The life of Lucio Fontana started out in Argentina where his father Luigi, who was a sculptor, and mother Lucia Bottino, a theater actress, had lived. Although they were both of Italian origin, Lucio was born in the province of Santa Fe, and the mixture of both Argentinean and Italian surroundings will play a role later in his life. As soon as he reached the age necessary for schooling, he was sent to Italy for education where he remained until his college days. Attending the master-builders school at the Carlo Cattaneo Institute in Milan, Fontana actively practiced art in his father’s studio while living with his uncle. He would later complete his studies and receive the diploma of a building surveyor, but not before enrolling in the First World War.
Although he was a promising young artist and a scholar, Fontana decided to volunteer as a soldier for the First World War in 1916, interrupting his studies. Intelligent and talented as he was, he reached the rank of a second lieutenant in the infantry regiment during his days as a soldier even though his background never included military training. His injury during the war forced him to return to Milan, and luckily, he was able to continue and finish his studies and of course, his artistic practice. For his contribution in the war and service to the country, he received a silver campaign medal in 1918.

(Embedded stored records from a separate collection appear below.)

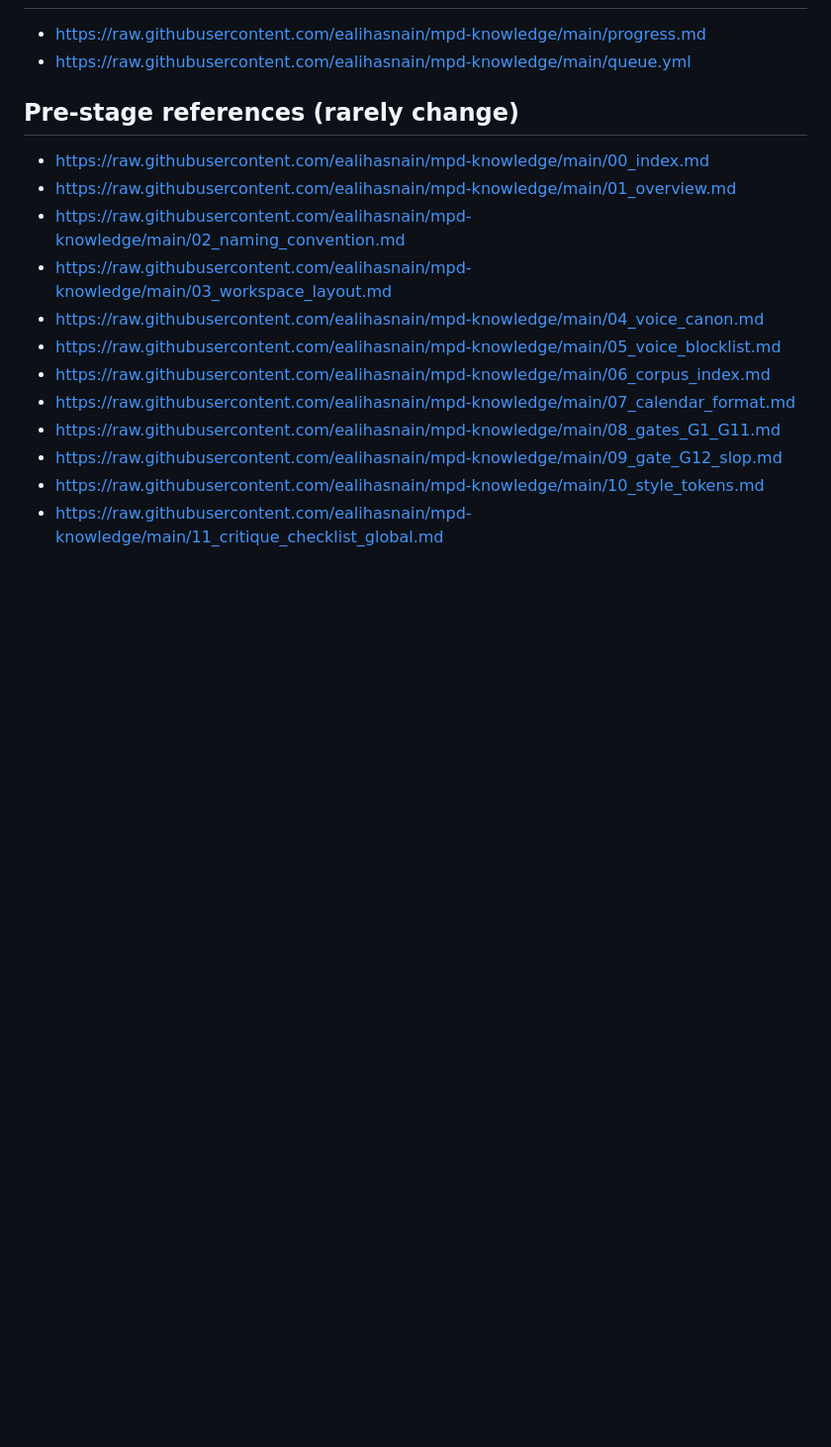
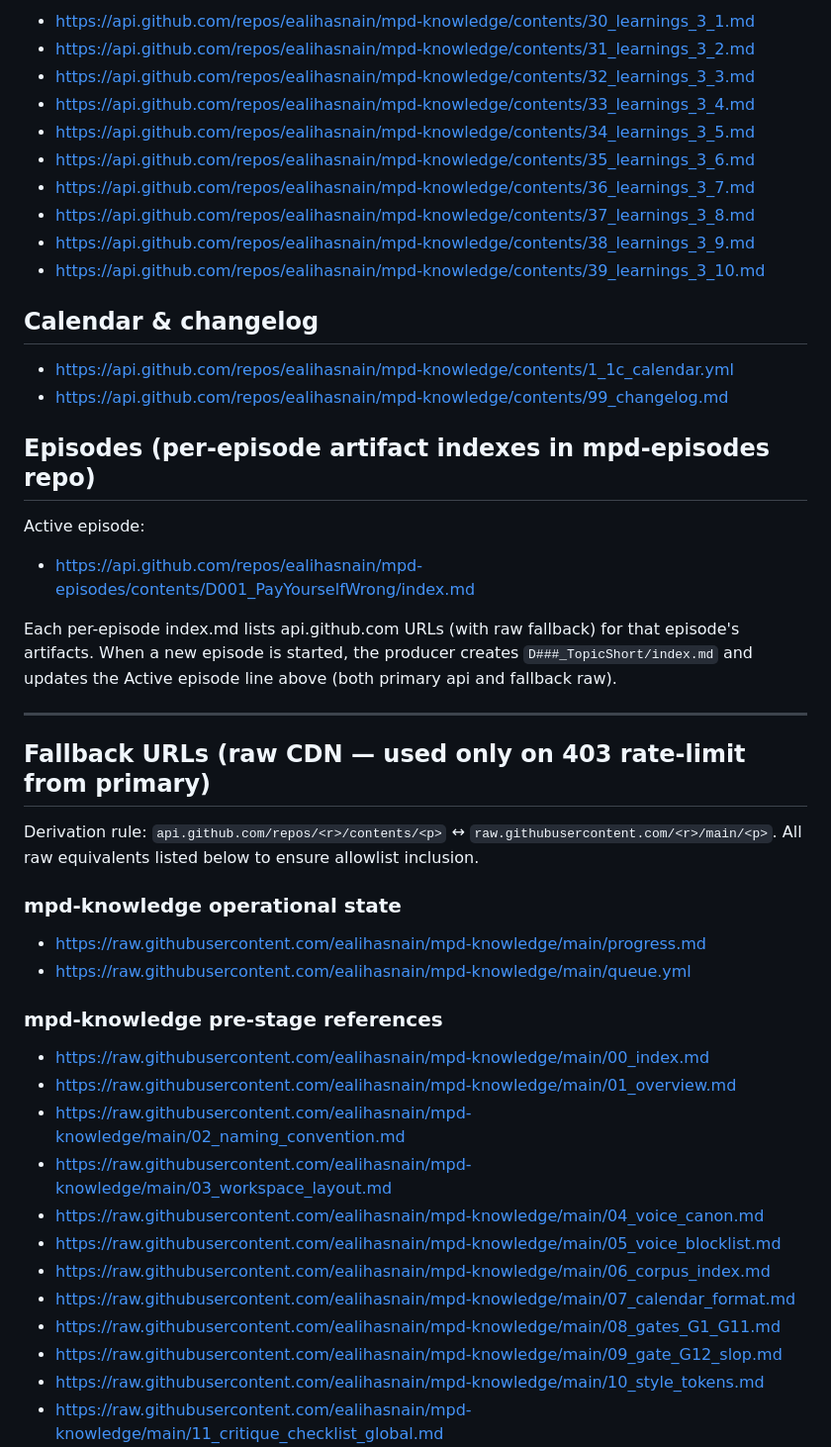
Before and after one commit to ealihasnain/mpd-knowledge, a Markdown page: manifest.md, the part around one of its changes. Shown at 99% size. Drawn GitHub-style; blank space fills up the shorter version.

```diff
--- a/manifest.md
+++ b/manifest.md
@@ -21,8 +67,41 @@ below then become fetchable for any subsequent file.
+- https://api.github.com/repos/ealihasnain/mpd-knowledge/contents/30_learnings_3_1.md
+- https://api.github.com/repos/ealihasnain/mpd-knowledge/contents/31_learnings_3_2.md
+- https://api.github.com/repos/ealihasnain/mpd-knowledge/contents/32_learnings_3_3.md
+- https://api.github.com/repos/ealihasnain/mpd-knowledge/contents/33_learnings_3_4.md
+- https://api.github.com/repos/ealihasnain/mpd-knowledge/contents/34_learnings_3_5.md
+- https://api.github.com/repos/ealihasnain/mpd-knowledge/contents/35_learnings_3_6.md
+- https://api.github.com/repos/ealihasnain/mpd-knowledge/contents/36_learnings_3_7.md
+- https://api.github.com/repos/ealihasnain/mpd-knowledge/contents/37_learnings_3_8.md
+- https://api.github.com/repos/ealihasnain/mpd-knowledge/contents/38_learnings_3_9.md
+- https://api.github.com/repos/ealihasnain/mpd-knowledge/contents/39_learnings_3_10.md
+
+## Calendar & changelog
+
+- https://api.github.com/repos/ealihasnain/mpd-knowledge/contents/1_1c_calendar.yml
+- https://api.github.com/repos/ealihasnain/mpd-knowledge/contents/99_changelog.md
+
+## Episodes (per-episode artifact indexes in mpd-episodes repo)
+
+Active episode:
+- https://api.github.com/repos/ealihasnain/mpd-episodes/contents/D001_PayYourselfWrong/index.md
+
+Each per-episode index.md lists api.github.com URLs (with raw fallback)
+for that episode's artifacts. When a new episode is started, the
+producer creates `D###_TopicShort/index.md` and updates the Active
+episode line above (both primary api and fallback raw).
+
+---
+
+## Fallback URLs (raw CDN — used only on 403 rate-limit from primary)
+
+Derivation rule: `api.github.com/repos/<r>/contents/<p>` ↔ `raw.githubusercontent.com/<r>/main/<p>`.
+All raw equivalents listed below to ensure allowlist inclusion.
+
+### mpd-knowledge operational state
 - https://raw.githubusercontent.com/ealihasnain/mpd-knowledge/main/progress.md
 - https://raw.githubusercontent.com/ealihasnain/mpd-knowledge/main/queue.yml
 
-## Pre-stage references (rarely change)
-
+### mpd-knowledge pre-stage references
 - https://raw.githubusercontent.com/ealihasnain/mpd-knowledge/main/00_index.md
 - https://raw.githubusercontent.com/ealihasnain/mpd-knowledge/main/01_overview.md
 - https://raw.githubusercontent.com/ealihasnain/mpd-knowledge/main/02_naming_convention.md
```
Also changed, not shown: other parts of manifest.md (+71 -40 lines).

The years following the return of Fontana from the battlefield were marked by exploring his inner artist. This exploration took place both in Italy and Argentina, and it is possible that exactly because of his varying heritage and time spent on both continents his practice took such an innovative and explorative shape. Returning to Argentina in 1921, Fontana had worked in his father’s studio producing graveyard sculptures, all the while experimenting and researching new ways and forms of the style. After several successful years of such practice, he enrolled in the sculpture course at the Brera Academy of Fine Arts and by presenting his El Auriga (The Charioteer), he received his diploma.
His investigative nature kept him going even after the college days. During the 1930s, his sculptures took on human-like figures, deprived of their accustomed form and reduced to geometrized shapes, much like in his 1930 Uomo Nero (Black Man). Investigations of form led Fontana to produce abstract sculptures in ceramics and even in colored mosaics at the beginning of the 1940s. This culminated in his first piece of work of environmental art, the Frieze Volo Di Vittorie, standing for Flight of Victories.
It was in the year of 1946 that the term Spatial Concept first appeared as a part of titles of a group of drawings done by Fontana. Following his return to Italy after teaching as a professor at the Esquela de Artes Plasticas in Argentina, he supported, along with other philosophers and writers, the first manifesto of Spatialism, as he had formulated various theories about the subject beforehand. What it basically consists of is expanding the artistic practice to more than just the narrative by focusing on the space around the canvas as well, using it in addition to other technologies like neon lighting and television to give the work another dimension.
Some of Fontana’s first representatives of these theories were his slashing series that was comprised of two different types of portrayals of dimensionality: via holes (the Buchi category) and slashes (the Tagli). These punctures on the surface of the painting would reveal the area behind it often lined with black gauze, giving the piece a certain depth as the blackness of the material seeps out of the holes. Emphasizing the space behind the canvas, he switched to monochrome-like surfaces around 1958 that would completely divert the attention of the viewer towards the slashes.
The way he would create his work after the Second World War through the rest of his career was largely influenced by the spatial concept. Working both with sculpture and paintings, the emphasis was often on the dimensionality of it portrayed through various gashes. As final years of his prolific career, the 1960s were marked by thick layers of oil paint punctured with holes, culminating in the strict use of single colors for his canvases in the Ellipses series, as well as sculptural work inspired by New York that consisted of metal plates punctured by the artist. Fontana also produced a number of famous oval paintings between 1963 and 1964 in a cycle titled The End of God, one of which (Concetto spaziale, la fine di dio) fetched over $29 million in 2015 at an auction. In these late years, he would also use machines to perforate the wooden panels of his paintings, keeping in line with new technical developments.
Lucio Fontana’s oeuvre is more than just visually alluring and thought-provoking, it brought about a movement that changed the perspective on art pieces. Creative in his explorative practice, he was able to invent something new on a philosophical level that transcends to art in a time of such legendary artists, making him one of the greats of the era. With so many renowned collections holding his work and many awards and exhibitions to his name, it remains written down in the history of art.
The artist is represented by We Art Partners.
Featured image: Lucio Fontana, photo credits looklateral.com